DATA SUPPLIED section start

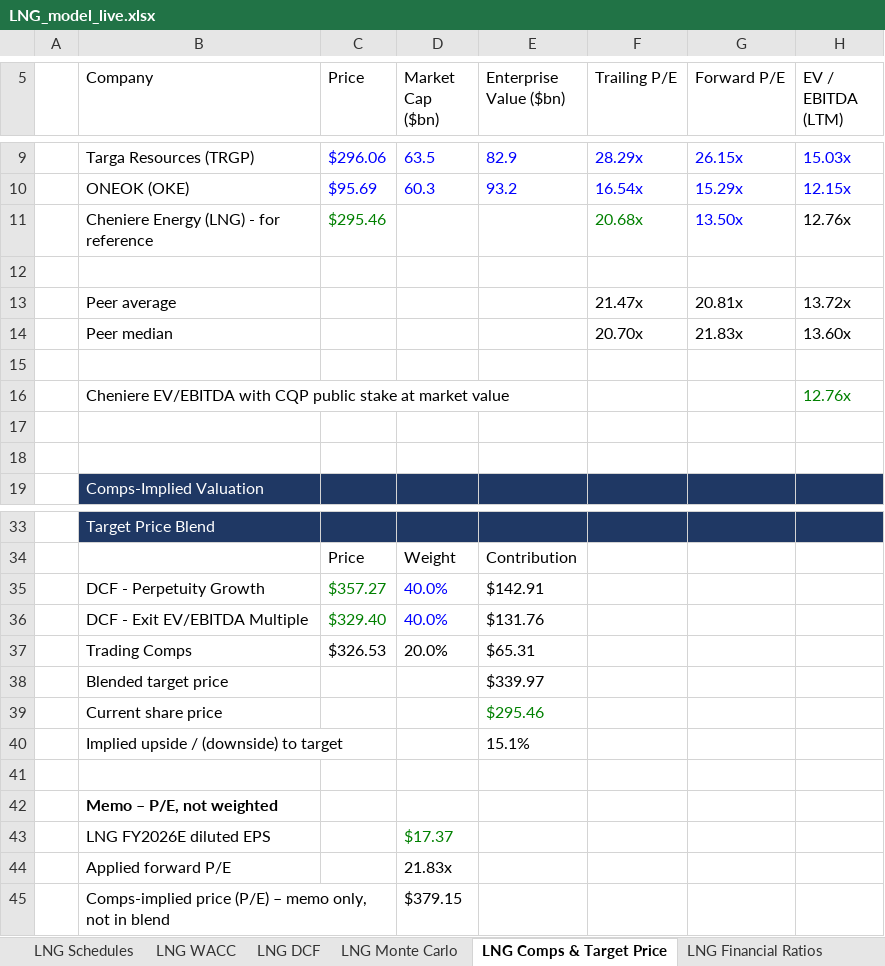
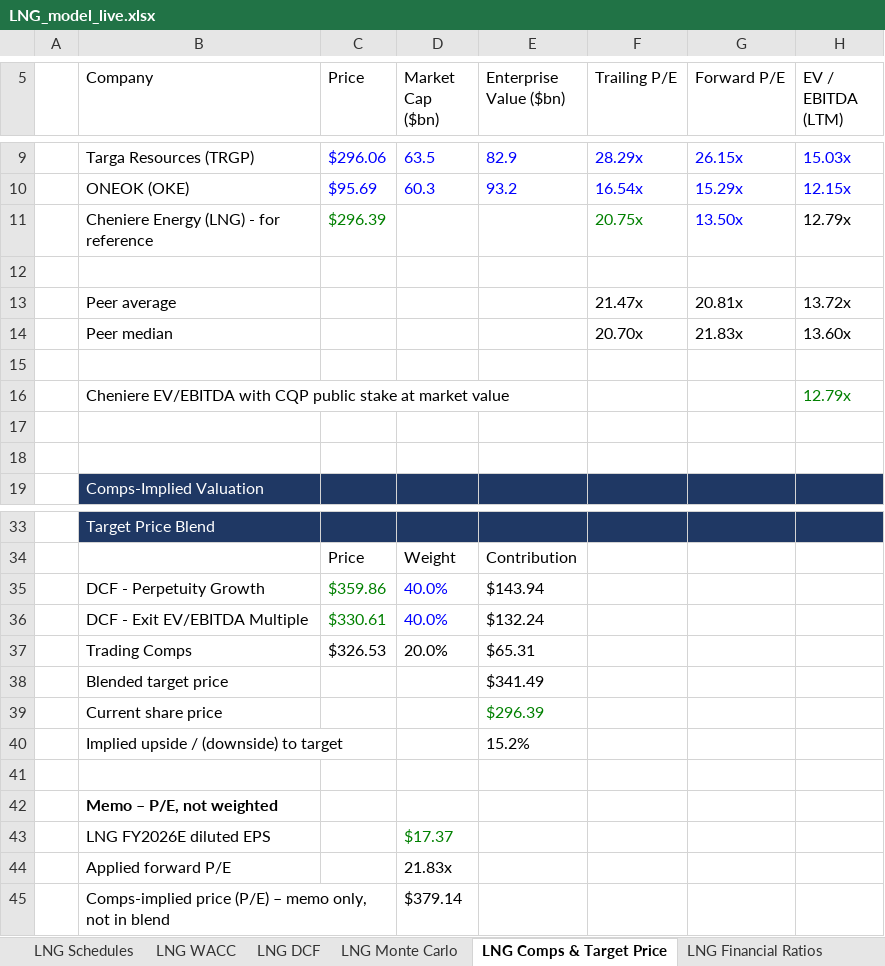
Before and after one commit to Jash-financebro/equity-coverage, an Excel workbook: site/downloads/LNG_model_live.xlsx, sheet LNG Comps & Target Price, drawn as a sheet; only a part is shown, gaps mark what is left out; values as stored, in another font and other column widths than the file's, no borders; the diff names each change by its address in the sheet, - before the commit and + after, or states it on an @@ line.

```diff
--- a/site/downloads/LNG_model_live.xlsx (sheet LNG Comps & Target Price)
+++ b/site/downloads/LNG_model_live.xlsx (sheet LNG Comps & Target Price)
-C11 (Price): $295.46
+C11 (Price): $296.39
-F11 (Trailing P/E): 20.68x
+F11 (Trailing P/E): 20.75x
-H11 (EV / EBITDA (LTM)): 12.76x
+H11 (EV / EBITDA (LTM)): 12.79x
-H16 (EV / EBITDA (LTM)): 12.76x
+H16 (EV / EBITDA (LTM)): 12.79x
-C35 (Price): $357.27
+C35 (Price): $359.86
-E35 (Enterprise Value ($bn)): $142.91
+E35 (Enterprise Value ($bn)): $143.94
-C36 (Price): $329.40
+C36 (Price): $330.61
-E36 (Enterprise Value ($bn)): $131.76
+E36 (Enterprise Value ($bn)): $132.24
-E38 (Enterprise Value ($bn)): $339.97
+E38 (Enterprise Value ($bn)): $341.49
-E39 (Enterprise Value ($bn)): $295.46
+E39 (Enterprise Value ($bn)): $296.39
-E40 (Enterprise Value ($bn)): 15.1%
+E40 (Enterprise Value ($bn)): 15.2%
-D45 (Market Cap ($bn)): $379.15
+D45 (Market Cap ($bn)): $379.14
```
Also changed, not shown: sheet LNG DCF, sheet LNG Schedules, sheet LNG Cover, sheet LNG Balance Sheet, sheet LNG Cash Flow Statement, sheet Live_Data, 5 more sheets, 8 other files.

DATA SUPPLIED section end

§ WORK REQUIRED: In the material above, find each line that contains the word "Price", and select it.

§ RESULT OF THE EXERCISE:
Before and after one commit to Jash-financebro/equity-coverage, an Excel workbook: site/downloads/LNG_model_live.xlsx, sheet LNG Comps & Target Price, drawn as a sheet; only a part is shown, gaps mark what is left out; values as stored, in another font and other column widths than the file's, no borders; the diff names each change by its address in the sheet, - before the commit and + after, or states it on an @@ line.
--- a/site/downloads/LNG_model_live.xlsx (sheet LNG Comps & Target Price)
+++ b/site/downloads/LNG_model_live.xlsx (sheet LNG Comps & Target Price)
-C11 (Price): $295.46
+C11 (Price): $296.39
-C35 (Price): $357.27
+C35 (Price): $359.86
-C36 (Price): $329.40
+C36 (Price): $330.61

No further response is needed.